The Green Party says direct payments to New Zealanders would have provided better support than a temporary cut in fuel tax.
“Providing direct payments to people through the welfare system or via a tax credit would have given people the support they need to pay the bills, whether it’s putting petrol in the car or feeding their whānau,” says James Shaw, Co-leader of the Green Party.
“Everyone should have what they need to make ends meet. But right now, far too many are shouldering the burden of rising prices for the basics, especially those on the lowest incomes.
“Urgent action is clearly needed to address the worsening inequality crisis in Aotearoa New Zealand.
“We are delighted at the move to halve public transport fares for the next three months. This will give hundreds of thousands of New Zealanders cheaper options to get around.
“We also recognise that cutting fuel tax will be a welcome relief to a lot of people. While some Government systems are so cumbersome they can’t move quickly enough to deal with what is a very pressing need, boosting people’s incomes would have had the same impact while also helping to meet the costs of other essentials, like food.
“New Zealand has some of the lowest petrol taxes in the OECD, but some of the highest prices of fuel excluding tax. In other words, fuel tax isn't necessarily the problem.

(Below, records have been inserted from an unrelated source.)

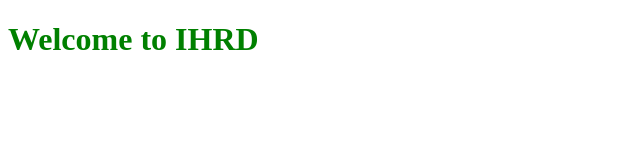
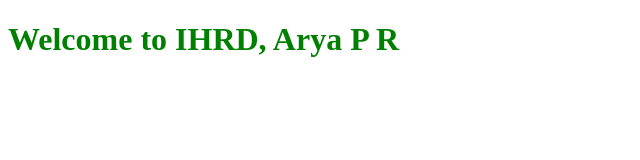
Before and after one commit to PR-AryaLakshmi/gitdemocls, a plain HTML site: page index.html in a window 1280 px wide. Shown: the whole page, without its empty margins (0-640 px from the left). Drawn offline with Linux system fonts and the light colour scheme.

Commit message:
h1 string updated

```diff
--- a/index.html
+++ b/index.html
@@ -7,6 +7,6 @@
     <link rel="stylesheet" href="style.css">
 </head>
 <body>
-    <h1>Welcome to IHRD</h1>
+    <h1>Welcome to IHRD, Arya P R</h1>
 </body>
 </html>
```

And there’s no guarantee the petrol companies won’t simply absorb the tax reduction into their profit margins.
“Over the long-term, the most effective way we can ease the pressure people face at the pump is to move away from our heavy fossil fuel dependence.
“We will keep working to build a future where vehicles are powered by electricity; towns and cities connected by affordable public transport; and there are safe options to walk and cycle,” says James Shaw.